Take part in this campaign by sharing the love of reading with those around you. This might entail you reading to someone or allowing someone else to read to you. With this campaign we wish to promote the benefits and joys of reading.
The best part about it all is that you do not need to register to take part in these events. It is open to everyone.
Read more about National Book Week on their website: sabookcouncil.co.za
Our everyday number system is a Base 10 system. The Base 10 system is known as the decimal system. In this system there are 10 digits to show all numbers. These are 0,1,2,3,4,5,6,7,8,9. Numbers are made up of these digits in the same way that words are made up of letters. These words are called place value headings. For example: the number 325 is made up of: five ones; two tens; and three hundreds.
The Base 10 system seems logical, or even “natural” to us adults as we have used it our whole life. It seems as if nearly ever civilisation before us had used it too, more than likely because we have 10 fingers and 10 toes. However, for children, trying to get their heads around this system is difficult at first.
This is where the Base 10 blocks come in. Base 10 blocks are a concrete representation of our decimal system. The block set consists of a unit block that is the smallest of all the blocks, and represents the units. There is then a rod or 10 block that is a string of 10 unit blocks stuck together to represent the tens. Then there is a flat or 100 block, which is 10 rods stuck together to represent 100. In some sets you may also get a 1000 block that corresponds to a 1000 units.

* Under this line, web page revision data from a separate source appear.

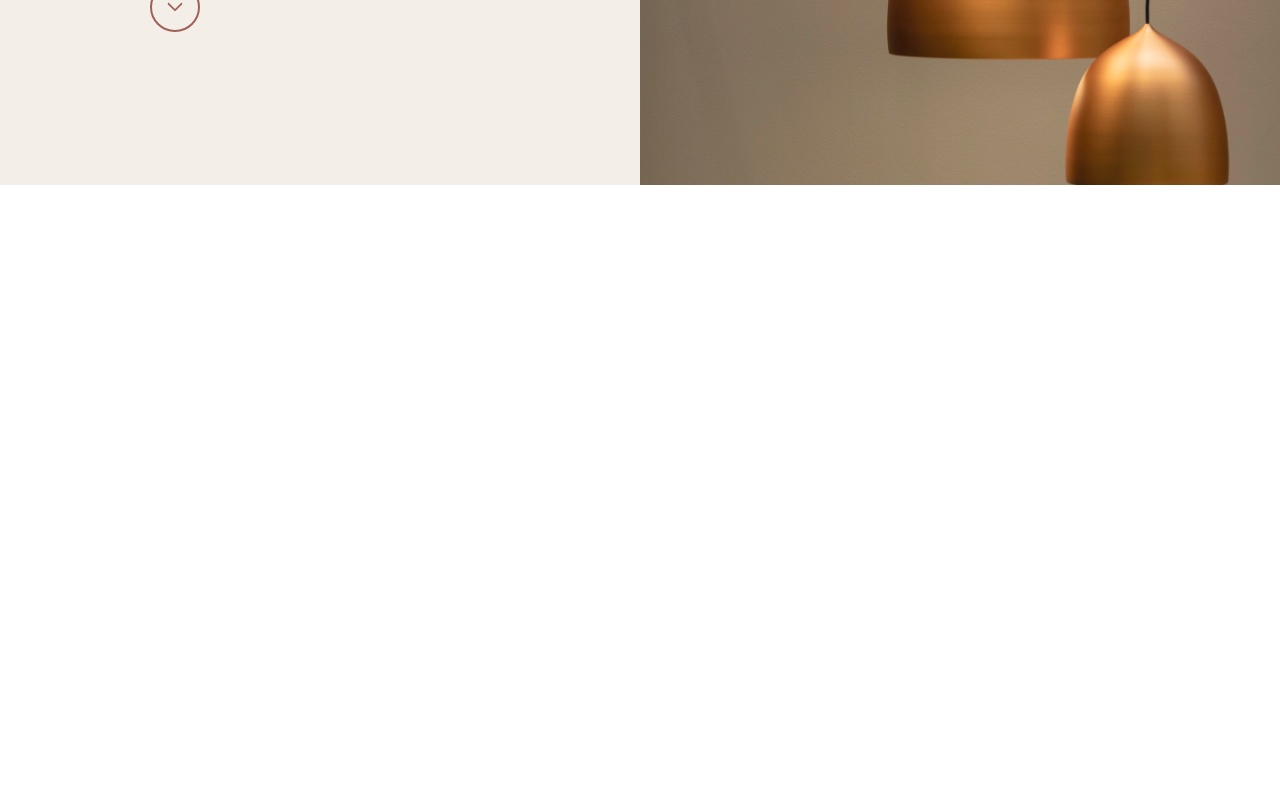
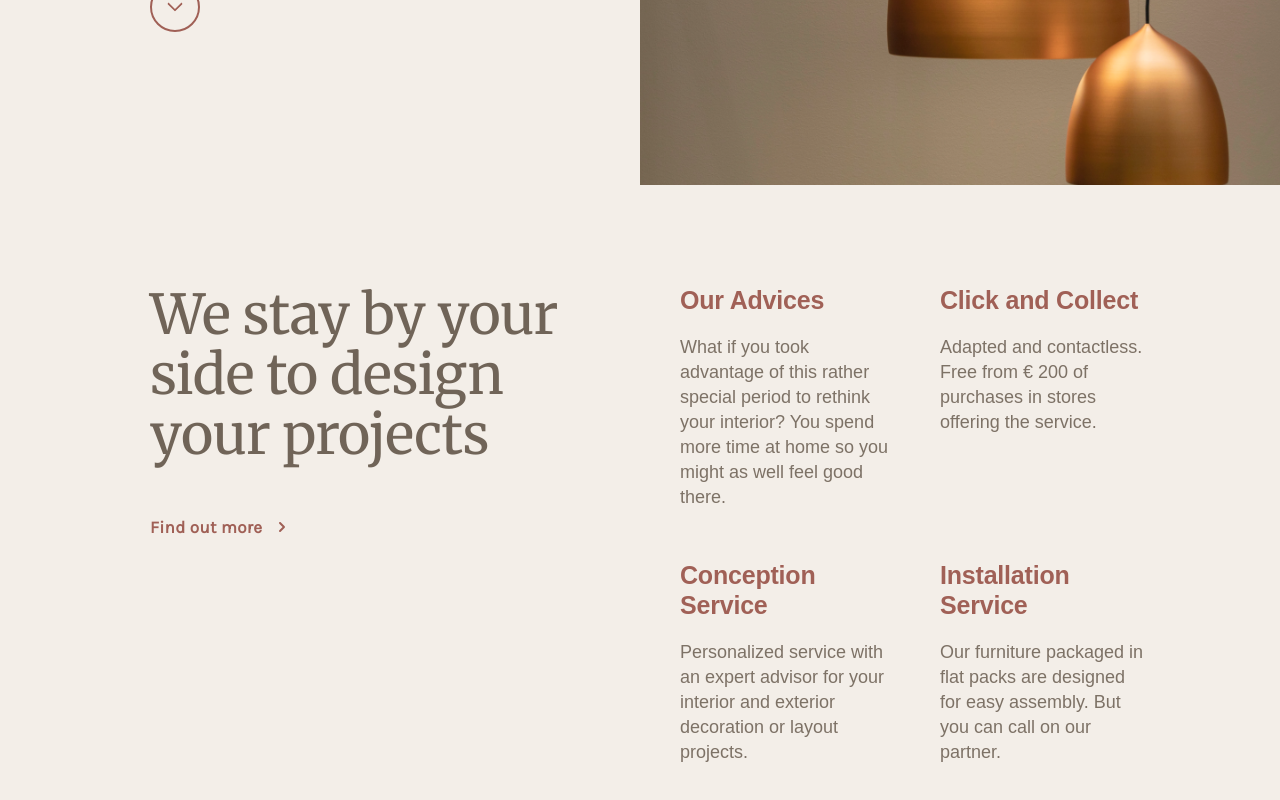
Before and after one commit to SaidGandur01/purplefire-landing-page, a Nuxt app: page / in a window 1280 px wide. Shown: the part 630-1430 px from the top of the page. Before the commit the page ends 815 px from the top, so only its background shows below. Built offline with nearby package versions, Linux system fonts and the light colour scheme; a web font is replaced by a local one.

Commit message:
Adding new overview information seciton

```diff
--- a/assets/css/base.css
+++ b/assets/css/base.css
@@ -20,7 +20,7 @@ html {
 }
 
 body {
-    scroll-behavior: smooth;
-    font-family: 'Varta', sans-serif;
-    font-size: 1.4rem !important;
+  scroll-behavior: smooth;
+  font-family: 'Varta', sans-serif;
+  font-size: 1.4rem !important;
 }
--- /dev/null
+++ b/components/core/icons/arrowRight.vue
@@ -0,0 +1,16 @@
+<template>
+  <svg
+    width="20"
+    height="20"
+    viewBox="0 0 20 20"
+    fill="none"
+    xmlns="http://www.w3.org/2000/svg"
+  >
+    <path
+      fill-rule="evenodd"
+      clip-rule="evenodd"
+      d="M8.70711 5.29289C8.31658 4.90237 7.68342 4.90237 7.29289 5.29289C6.90237 5.68342 6.90237 6.31658 7.29289 6.70711L10.5858 10L7.29289 13.2929C6.90237 13.6834 6.90237 14.3166 7.29289 14.7071C7.68342 15.0976 8.31658 15.0976 8.70711 14.7071L12.7071 10.7071C13.0976 10.3166 13.0976 9.68342 12.7071 9.29289L8.70711 5.29289Z"
+      fill="#A06056"
+    />
+  </svg>
+</template>
--- /dev/null
+++ b/components/overviewInformation.vue
@@ -0,0 +1,138 @@
+<template>
+  <div class="overview-information">
+    <div class="first-column">
+      <div class="first-column--content">
+        <h2>We stay by your <br> side to design <br> your projects</h2>
+        <span>Find out more <CoreIconsArrowRight/> </span>
+      </div>
+    </div>
+    <div class="second-column">
+      <div class="second-column--content">
+        <div class="first-row">
+          <div class="item-description">
+            <h3>Our Advices</h3>
+            <span>What if you took advantage of this rather special period to rethink your interior? You spend more time at home so you might as well feel good there.</span>
+          </div>
+          <div class="item-description">
+            <h3>Click and Collect</h3>
+            <span>Adapted and contactless. Free from € 200 of purchases in stores offering the service.</span>
+          </div>
+        </div>
+        <div class="second-row">
+          <div class="item-description">
+            <h3>Conception Service</h3>
+            <span>Personalized service with an expert advisor for your interior and exterior decoration or layout projects. </span>
+          </div>
+
+          <div class="item-description">
+            <h3>Installation Service</h3>
+            <span>Our furniture packaged in flat packs are designed for easy assembly. But you can call on our partner.</span>
+          </div>
+        </div>
+      </div>
+    </div>
+  </div>
+</template>
+<style lang="scss" scoped>
+@mixin flex-attributes($direction, $align-items, $justify-content) {
+  display: flex;
+  flex-direction: $direction;
+  align-items: $align-items;
+  justify-content: $justify-content;
+}
+@mixin font-attributes($font-size, $font-color, $font-weight, $letter-spacing, $line-height) {
+  font-size: $font-size;
+  color: var($font-color);
+  font-weight: $font-weight;
+  letter-spacing: $letter-spacing;
+  line-height: $line-height;
+  font-feature-settings: 'clig' off, 'liga' off;
+}
+.overview-information {
+  width: 100%;
+  display: flex;
+  justify-content: space-between;
+  background-color: var(--color-background-page);
+  padding: 10rem 0;
+
+  .first-column,
+  .second-column {
+    width: 100%;
+  }
+
+  .first-column {
+    &--content {
+      @include flex-attributes(column, flex-start, flex-start);
+      gap: 5rem;
+      width: 100%;
+      height: 100%;
+      padding-left: 15rem;
+
+      h2 {
+        @include font-attributes(
+          5.5rem,
+          --color-brand-primary-300,
+          300,
+          -0.6px,
+          6rem
+        );
+        font-family: 'Merriweather', sans-serif;
+      }
+
+      span {
+        @include font-attributes(
+          1.7rem,
+          --color-brand-primary-100,
+          700,
+          0.3px,
+          2.5rem
+        );
+        @include flex-attributes(row, center, flex-start);
+        gap: 1rem;
+        font-family: 'Karla', sans-serif;
+      }
+    }
+  }
+
+  .second-column {
+    &--content{
+      @include flex-attributes(column, flex-start, center);
+      padding-left: 4rem;
+      gap: 5rem;
+    }
+
+    .first-row,
+    .second-row {
+      @include flex-attributes(row, flex-start, flex-start);
+      width: 100%;
+      gap: 5rem;
+    }
+
+    .item-description {
+      @include flex-attributes(column, flex-start, flex-start);
+      gap: 2rem;
+      width: 35%;
+
+      h3 {
+        @include font-attributes(
+          2.5rem,
+          --color-brand-primary-100,
+          600,
+          -0.2px,
+          3rem
+        );
+      }
+
+      span {
+        @include font-attributes(
+          1.8rem,
+          --color-brand-primary-200,
+          400,
+          0,
+          2.5rem
+        );
+      }
+    }
+  }
+}
+</style>
--- a/nuxt.config.ts
+++ b/nuxt.config.ts
@@ -13,6 +13,9 @@ export default defineNuxtConfig({
       'Merriweather': {
         wght: [100, 200, 300, 400, 500, 600, 700, 800]
       },
+      'karla': {
+        wght: [100, 200, 300, 400, 500, 600, 700, 800]
+      },
     }
   }
 })
--- a/pages/index.vue
+++ b/pages/index.vue
@@ -2,11 +2,12 @@
   <div class="body-content">
     <Navbar />
     <Overview />
+    <OverviewInformation />
   </div>
 </template>
 <style lang="scss" scoped>
 .body-content {
-  width: 100vw;
+  width: 100%;
   min-height: 100vh;
 }
 </style>
```
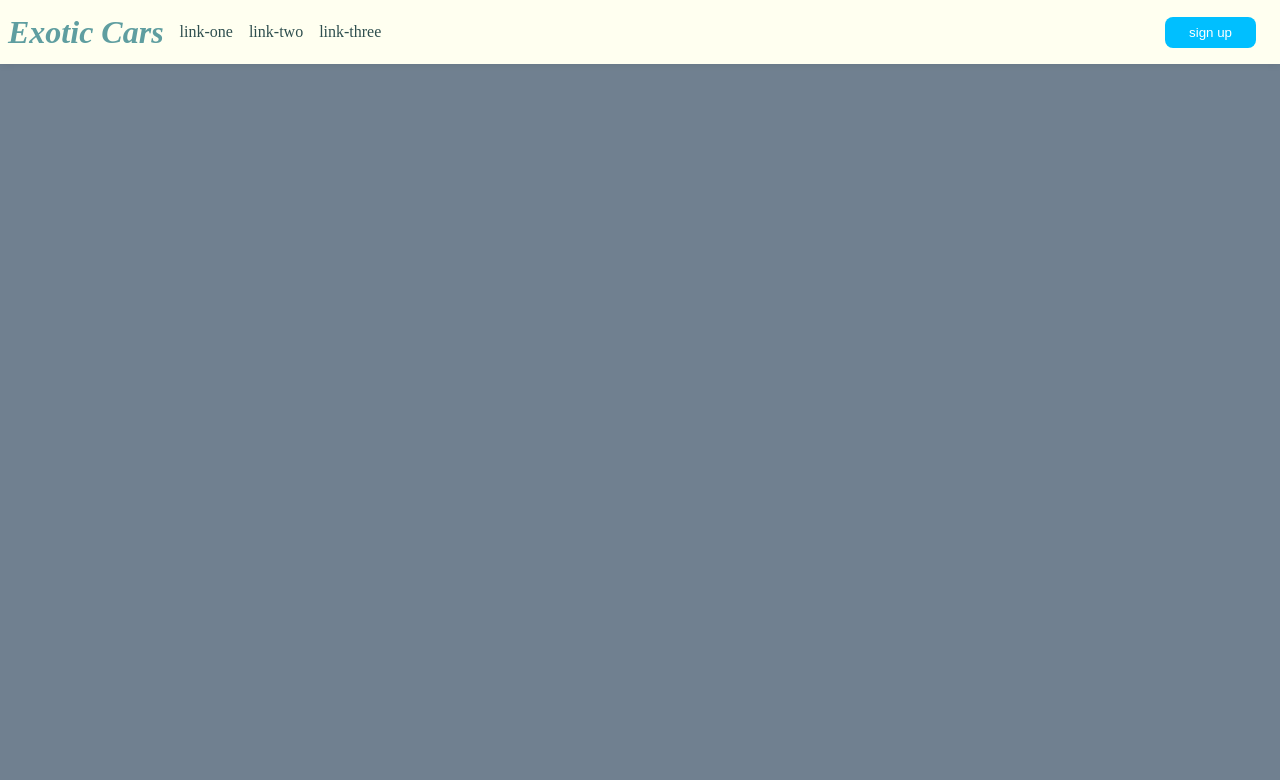
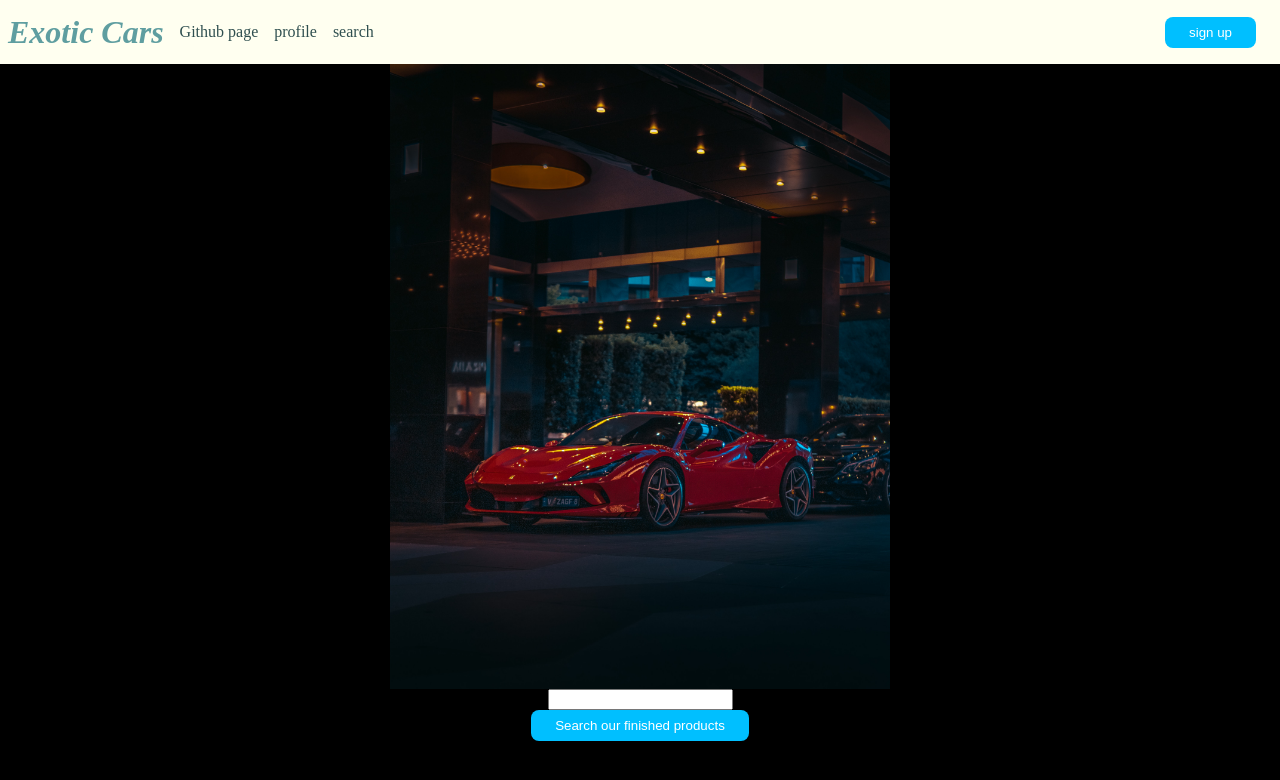
Before and after one commit to andgamespace/landing_pages, a plain HTML site: page index.html in a window 1280 px wide. Drawn offline with Linux system fonts and the light colour scheme.

Commit message:
Feat: added image

```diff
--- a/index.html
+++ b/index.html
@@ -14,9 +14,9 @@
           Exotic Cars
         </div>
         <ul class="links">
-          <li><a href="github.com/and">link-one</a></li>
-          <li><a href="google.com">link-two</a></li>
-          <li><a href="google.com">link-three</a></li>
+          <li><a href="https://github.com/andgamespace/landing_pages">Github page</a></li>
+          <li><a href="https://github.com/andgamespace">profile</a></li>
+          <li><a href="https://google.com">search</a></li>
         </ul>
       </div>
       <div class="right">
@@ -26,5 +26,14 @@
         <div class="profile-image"></div>
       </div>
     </div>
+    <div class="content">
+        <img src="images/jesse-g-c-ANY0Pyj5X8Y-unsplash.jpg" alt = "Project logo. Represents water.">
+        <div class = "input">
+            <input type="text">
+        </div>
+        <div class = "button1">
+            <button>Search our finished products</button>
+        </div>
+    </div>
   </body>
 </html>
--- a/style.css
+++ b/style.css
@@ -1,7 +1,7 @@
 @import url('https://fonts.googleapis.com/css?family=Tangerine');
 body {
     margin: 0;
-    background: slategray;
+    background:black;
     font-family: 'Tagnerine', serif;
 }
 .header{
@@ -32,7 +32,17 @@ button {
     color: white;
     padding: 8px 24px;
 }
-
+.content {
+    flex: 1;
+    display: flex;
+    align-items: center;
+    justify-content: center;
+    flex-direction: column;
+}
+img{
+    width: 500px;
+    height: auto;
+}
 a {
     text-decoration: none;
     color: darkslategray;
```
Also changed, not shown: 1 other file.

Learners then manipulate the Base 10 block set to represent all numbers. This physically shows them how the number is comprised of units, tens, hundreds and even thousands. It physically shows them the place value of each of the digits making up the number. The base 10 Block can be used in all phases of learners’ education. In the early years the Base 10 blocks are ideal for representing numbers, addition and subtraction of numbers and basic mathematical principals. As the learners advance in their education, so the Base 10 blocks can be used to assist with fractions, decimals and other more complicated mathematical concept.
Base 10 blocks are a must have in the classroom.
Click here for full product description.
Learning Tools is selling a Learn-to-Read Educational Toy Bundle on Groupon for R799 Including Delivery (17% Off). The bundle includes three items that will help children between the ages of 6 and 9 learn how to read properly and well:
Pop for Sight Words
This game focuses on sight words, which are an essential component to learning to read. Sight words are high-frequency words that occur in the text. These are words that children will not be able to decode (spell out to get the word), they are words the child needs to know. The child needs to look at the word and say it. Ideal game for reinforcing the high-frequency sight words the young reader is learning. Through playing this game, you will help the child increase their reading fluency
Short Vowel Dominoes
Includes a solid storage container, activity guide and 84 dominoes. Puts emphasis on short vowel sounds, beginning consonant blends and digraphs, word building and spelling patterns. It allows kids to form hundreds of words and the dominoes are printed with high utility consonants and important phonograms. Fun, hands-on way for beginning readers to practice word-formation skills and build their confidence on the road to reading success
Lowercase Letter Beads
Learn to spell with fun, bright lower case alphabet letter beads. These alphabet beads add a second dimension to learning to spell. Children use more than once sense when working with the beads. Kids identify lowercase letters, explore alphabet order and build words with easy-threading beads that provide plenty of hands-on practice.